You get less of that with the new movie. Tom Hanks does a nice job translating Ove to the big screen as he stars in A Man Called Otto. Don’t ask. I have no clue why they changed the name. Regardless of what you call the character, the film shows some of the complexities of the man. It mixes the bad with the terrible, the funny with the cranky and the good that is this man. It’s not as funny as the previews might suggest. I did laugh. It is amusing but I felt like whoever made that trailer didn’t see the entire movie or understand the point.

Two days later, I was able to see the original film, the Swedish made A Man Called Ove which requires subtitles since I don’t understand the language.

I thoroughly enjoyed this rendition as well. It could be the subtitles throwing me off but this Ove doesn’t come off as complex as he is simply angry. All the same, actor Rolf Lassgård gives a great performance and I enjoyed this one too. You should see it as well.

It got me thinking about life and temperament and how we manage the things life sends our way. It’s rarely all good or all bad. If you take someone else’s interpretation of a story as fact, you’ll get the things they want you to know or consider.

If you get the whole story, in this case the book version, you’ll find much more detail and opportunities to judge for yourself. As much as I enjoyed both movies, I’ll take the book any day. In fact, read it first and I promise you’ll better appreciate both movies.

That’s The Thing About Distance

This bridge in Central Park is pretty from a distance and looks especially nice in this setting. Get a little closer and you’ll notice some interesting details. Here’s a better look.

And another.

From a distance it just looks like a pretty white bridge. Come a little closer and you’ll see it’s intricacies. The patina is nice too. It is weathered and a little flawed. It’s the wear and all those small bits of detail that make the bridge truly interesting and beautiful.

That’s the thing about judging from afar. You don’t know what you don’t know and the most impressive qualities are often only found up close. The most interesting parts of character are often the worn and flawed parts.

That’s true of pretty white bridges and of people too. Distance can be deceiving. The next time you decide to judge, you might get in for a closer look.

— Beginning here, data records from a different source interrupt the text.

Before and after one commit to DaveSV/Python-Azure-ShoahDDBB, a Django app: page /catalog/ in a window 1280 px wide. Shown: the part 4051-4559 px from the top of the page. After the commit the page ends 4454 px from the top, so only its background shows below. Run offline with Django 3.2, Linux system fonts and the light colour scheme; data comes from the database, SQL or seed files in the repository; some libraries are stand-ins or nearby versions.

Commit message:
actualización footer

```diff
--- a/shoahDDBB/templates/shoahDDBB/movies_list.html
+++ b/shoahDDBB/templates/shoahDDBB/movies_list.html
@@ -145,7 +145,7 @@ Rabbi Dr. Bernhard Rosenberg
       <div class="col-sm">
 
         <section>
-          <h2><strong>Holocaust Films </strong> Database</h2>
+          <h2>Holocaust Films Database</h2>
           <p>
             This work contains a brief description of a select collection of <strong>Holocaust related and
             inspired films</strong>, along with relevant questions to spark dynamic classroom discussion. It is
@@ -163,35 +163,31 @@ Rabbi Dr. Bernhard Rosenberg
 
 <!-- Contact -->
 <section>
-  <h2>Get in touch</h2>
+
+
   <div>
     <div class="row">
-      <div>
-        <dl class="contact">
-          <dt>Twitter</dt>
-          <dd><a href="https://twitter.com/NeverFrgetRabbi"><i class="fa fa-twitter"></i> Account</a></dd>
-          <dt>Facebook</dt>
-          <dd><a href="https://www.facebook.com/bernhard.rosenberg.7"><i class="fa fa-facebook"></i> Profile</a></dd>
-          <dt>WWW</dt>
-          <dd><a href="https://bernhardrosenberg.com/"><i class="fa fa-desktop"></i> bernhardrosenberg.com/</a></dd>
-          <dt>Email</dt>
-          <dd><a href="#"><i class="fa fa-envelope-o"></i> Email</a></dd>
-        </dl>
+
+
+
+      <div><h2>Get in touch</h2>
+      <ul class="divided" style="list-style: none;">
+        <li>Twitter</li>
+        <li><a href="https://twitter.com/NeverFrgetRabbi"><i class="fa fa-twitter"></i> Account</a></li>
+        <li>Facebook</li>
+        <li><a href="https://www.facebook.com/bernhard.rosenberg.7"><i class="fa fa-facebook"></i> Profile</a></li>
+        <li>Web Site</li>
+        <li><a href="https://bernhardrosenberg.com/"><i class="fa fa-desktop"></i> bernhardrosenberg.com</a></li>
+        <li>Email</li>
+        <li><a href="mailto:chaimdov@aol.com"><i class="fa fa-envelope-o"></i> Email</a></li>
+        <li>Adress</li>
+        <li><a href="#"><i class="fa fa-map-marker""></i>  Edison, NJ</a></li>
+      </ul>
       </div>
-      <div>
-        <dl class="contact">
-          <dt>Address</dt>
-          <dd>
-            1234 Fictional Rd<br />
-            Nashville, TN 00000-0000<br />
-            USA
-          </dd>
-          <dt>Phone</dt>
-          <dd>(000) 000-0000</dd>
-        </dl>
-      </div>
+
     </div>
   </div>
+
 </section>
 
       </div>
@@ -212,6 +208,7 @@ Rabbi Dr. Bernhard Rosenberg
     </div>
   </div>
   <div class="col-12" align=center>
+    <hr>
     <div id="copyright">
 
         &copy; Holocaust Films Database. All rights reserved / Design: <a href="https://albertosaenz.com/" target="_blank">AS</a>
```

You might like the subject matter less or you may find it has a certain je ne sais quoi!

Happiness Is….

Happiness is a stroll down a street you’ve walked a hundred times only to find something new.

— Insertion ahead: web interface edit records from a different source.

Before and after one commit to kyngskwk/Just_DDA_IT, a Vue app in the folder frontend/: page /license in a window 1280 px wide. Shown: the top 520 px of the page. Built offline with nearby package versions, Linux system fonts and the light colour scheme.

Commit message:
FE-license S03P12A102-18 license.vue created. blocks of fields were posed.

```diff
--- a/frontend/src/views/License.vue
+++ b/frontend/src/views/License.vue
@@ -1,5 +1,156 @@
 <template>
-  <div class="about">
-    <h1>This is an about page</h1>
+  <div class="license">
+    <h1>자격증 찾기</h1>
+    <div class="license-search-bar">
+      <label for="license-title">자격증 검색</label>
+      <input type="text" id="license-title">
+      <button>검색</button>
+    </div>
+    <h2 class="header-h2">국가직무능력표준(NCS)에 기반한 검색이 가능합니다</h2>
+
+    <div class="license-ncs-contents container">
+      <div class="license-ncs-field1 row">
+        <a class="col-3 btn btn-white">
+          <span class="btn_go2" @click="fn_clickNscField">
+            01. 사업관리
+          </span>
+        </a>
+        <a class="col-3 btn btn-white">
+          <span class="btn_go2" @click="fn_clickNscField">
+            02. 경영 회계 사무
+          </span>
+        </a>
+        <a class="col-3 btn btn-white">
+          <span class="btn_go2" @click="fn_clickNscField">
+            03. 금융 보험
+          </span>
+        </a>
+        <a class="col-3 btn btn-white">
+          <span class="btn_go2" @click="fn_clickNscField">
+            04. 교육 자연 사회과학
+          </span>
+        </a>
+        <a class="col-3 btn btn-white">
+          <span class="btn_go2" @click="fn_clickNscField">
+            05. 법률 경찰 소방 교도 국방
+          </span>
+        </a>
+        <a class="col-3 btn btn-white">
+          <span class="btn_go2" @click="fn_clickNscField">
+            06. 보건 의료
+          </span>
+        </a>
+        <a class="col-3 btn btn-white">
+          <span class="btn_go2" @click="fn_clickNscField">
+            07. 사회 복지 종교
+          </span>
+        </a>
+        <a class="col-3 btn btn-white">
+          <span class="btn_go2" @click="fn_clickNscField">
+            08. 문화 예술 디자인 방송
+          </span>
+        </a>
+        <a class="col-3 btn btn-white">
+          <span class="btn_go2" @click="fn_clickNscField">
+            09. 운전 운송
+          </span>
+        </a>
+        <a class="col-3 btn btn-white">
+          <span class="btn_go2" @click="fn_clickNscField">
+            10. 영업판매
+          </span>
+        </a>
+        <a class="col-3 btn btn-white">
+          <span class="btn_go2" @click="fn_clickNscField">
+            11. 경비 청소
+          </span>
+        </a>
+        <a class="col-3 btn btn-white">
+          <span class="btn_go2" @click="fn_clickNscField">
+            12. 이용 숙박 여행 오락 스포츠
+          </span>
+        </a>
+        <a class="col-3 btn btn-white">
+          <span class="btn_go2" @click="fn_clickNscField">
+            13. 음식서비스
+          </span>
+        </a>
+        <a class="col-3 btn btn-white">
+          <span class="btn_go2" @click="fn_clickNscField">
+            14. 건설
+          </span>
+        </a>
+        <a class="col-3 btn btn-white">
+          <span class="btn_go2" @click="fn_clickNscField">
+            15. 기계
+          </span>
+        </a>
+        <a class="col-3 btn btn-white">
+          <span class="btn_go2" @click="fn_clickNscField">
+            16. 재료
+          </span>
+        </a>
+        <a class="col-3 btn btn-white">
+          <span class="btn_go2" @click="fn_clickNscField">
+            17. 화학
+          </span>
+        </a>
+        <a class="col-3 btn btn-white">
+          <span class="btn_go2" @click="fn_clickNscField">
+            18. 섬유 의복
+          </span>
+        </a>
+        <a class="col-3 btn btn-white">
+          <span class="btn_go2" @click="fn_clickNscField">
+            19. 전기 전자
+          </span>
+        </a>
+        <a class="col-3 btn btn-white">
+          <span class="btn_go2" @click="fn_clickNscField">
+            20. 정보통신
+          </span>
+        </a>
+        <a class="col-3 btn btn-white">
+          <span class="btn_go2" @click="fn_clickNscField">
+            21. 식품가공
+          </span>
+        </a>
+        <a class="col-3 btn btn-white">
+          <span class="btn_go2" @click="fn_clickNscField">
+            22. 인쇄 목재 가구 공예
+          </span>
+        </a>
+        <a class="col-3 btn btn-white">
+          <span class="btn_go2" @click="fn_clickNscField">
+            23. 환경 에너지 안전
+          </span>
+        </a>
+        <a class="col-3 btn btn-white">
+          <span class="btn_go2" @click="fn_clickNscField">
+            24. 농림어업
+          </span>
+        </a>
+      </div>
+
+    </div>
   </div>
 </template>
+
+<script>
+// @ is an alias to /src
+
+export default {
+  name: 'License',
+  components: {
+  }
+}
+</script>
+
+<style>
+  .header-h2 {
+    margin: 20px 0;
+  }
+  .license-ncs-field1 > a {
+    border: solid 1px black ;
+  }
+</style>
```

I’ve seen these downtown Chillicothe buildings many times but never viewed them as a collection. I like the way the little one is nestled between those two large structures. It’s so tiny and yet it draws the eye right in!

There are a few more pictures from this walk that I’ll be sharing soon. But for today, let’s all pause a moment and try to view something commonplace with a fresh eye.

Big Lessons From A Little Tree

We can all learn a lot from this little tree. It’s growing out of a sliver of masonry over a second story window in the village where I work.

First, you never can tell where you’ll find a little bit of life and goodness. Who knew that if you just took a moment to look up you might find a nice little tree where you least expect it.

Also, if you want to live and grow and be happy, you can do it no matter where your roots are. The phrase “bloom where you’re planted” comes to mind.

Notice, it’s not only surviving – it is thriving.

Life is a series of choices. Always look up, look for the good and do your best to bloom where you’re planted.